My point is not to single out my relative. I havenâ€™t befriended any Tea Partiers, and they make my blood boil in the same way. No, this simply came to mind with the enactment of the immigration law in Arizona and the firestorm surrounding it. The point here is to ask a question:
Who is talking in the Southwest? More important, whoâ€™s listening?
What would they find out? If they talked with my relative, Latinos would hear why Texansâ€™ ardent patriotismâ€”perhaps a product of their unique historyâ€”makes it hard to swallow Mexican-Americansâ€™ self-identifying as Mexican (and not American). They might hear about the Anglos who canâ€™t find work in the Southwest because they donâ€™t speak Spanish.
On the other side, Anglos might hear how extraordinarily difficult it is to learn English, how the economic hardship that brought many Mexicans here plagues them still, how humiliating it is to be stopped for DWL (driving while Latino).
These are guesses. I live in the Northeast, so I donâ€™t see the struggles of these folks every day. What I have seen, in my own life, is how my preconceptions of a group melt away when I come face to face with a member of that group. My friendship with Frank changed my thinking about gay people. My friendship with Jane cleared away misconceptions about born-again Christians.

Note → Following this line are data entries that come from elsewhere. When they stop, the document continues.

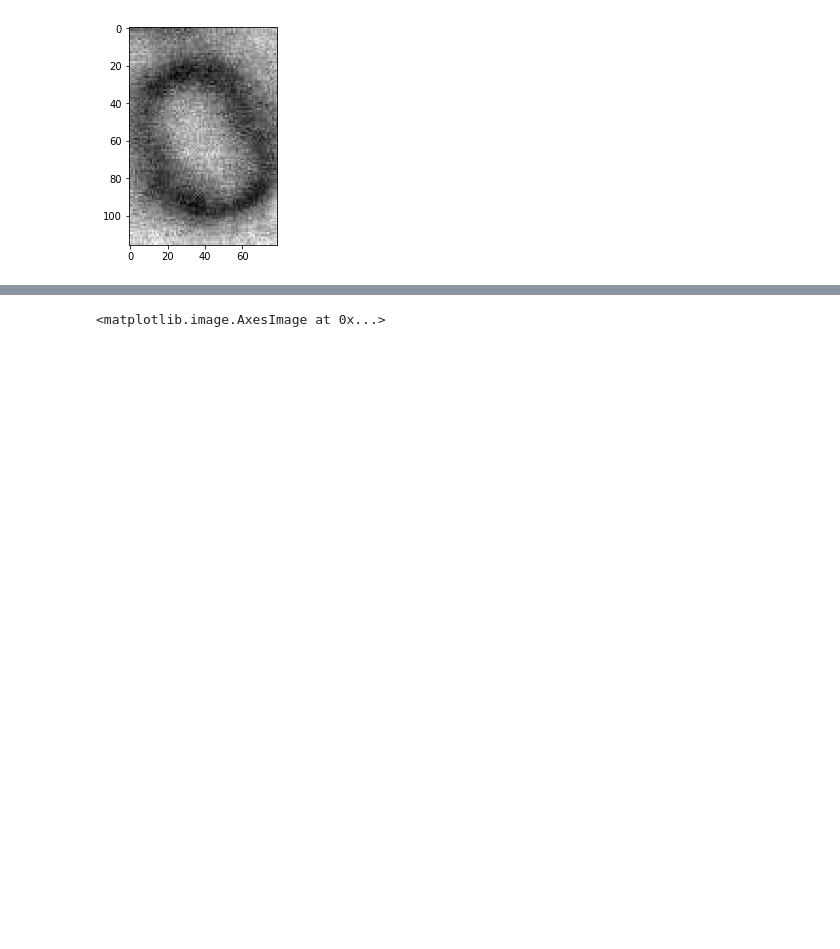
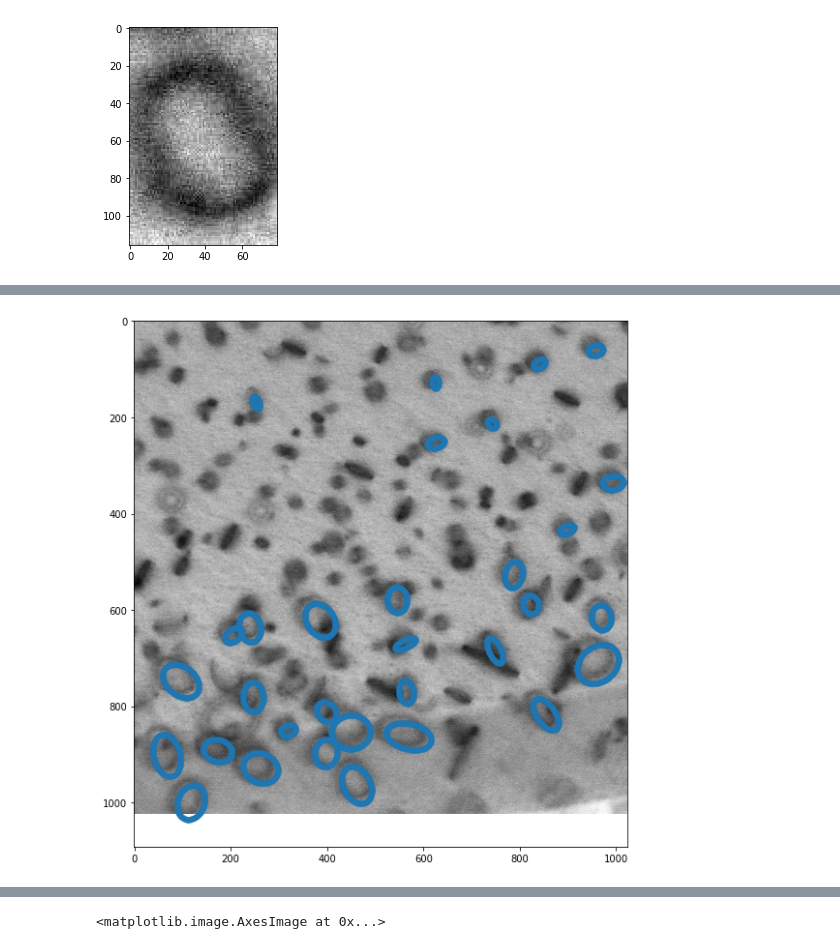
Before and after one commit to uw-cmg/Defect-Detection, a Jupyter notebook: Defect detection debug.ipynb, the cells around one changed output, grey strips where cells are left out. Saved outputs shown, nothing was run; the diff lists cells and outputs as text; code cells hidden in the pictures; blank space fills up the shorter version.

```diff
--- a/Defect detection debug.ipynb
+++ b/Defect detection debug.ipynb
@@ -167,0 +197,4 @@ imageUtils.showImage(subimages[6])
+# %%
+postProcessing.img_ellipse_fitting(img_0,bbs_1)
+# %% [output]
+[figure, added]
```
Also changed, not shown: parts of 15 cells of this notebook.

I ran a cursory Google search to find out whoâ€™s talking in the Southwest, but it came up empty. What have you heard? Are you aware of dialogue between Anglos and Latinos in Arizona, Texas, California, New Mexico? What kind of progress are they making? Click on Comments beneath this post and let us know.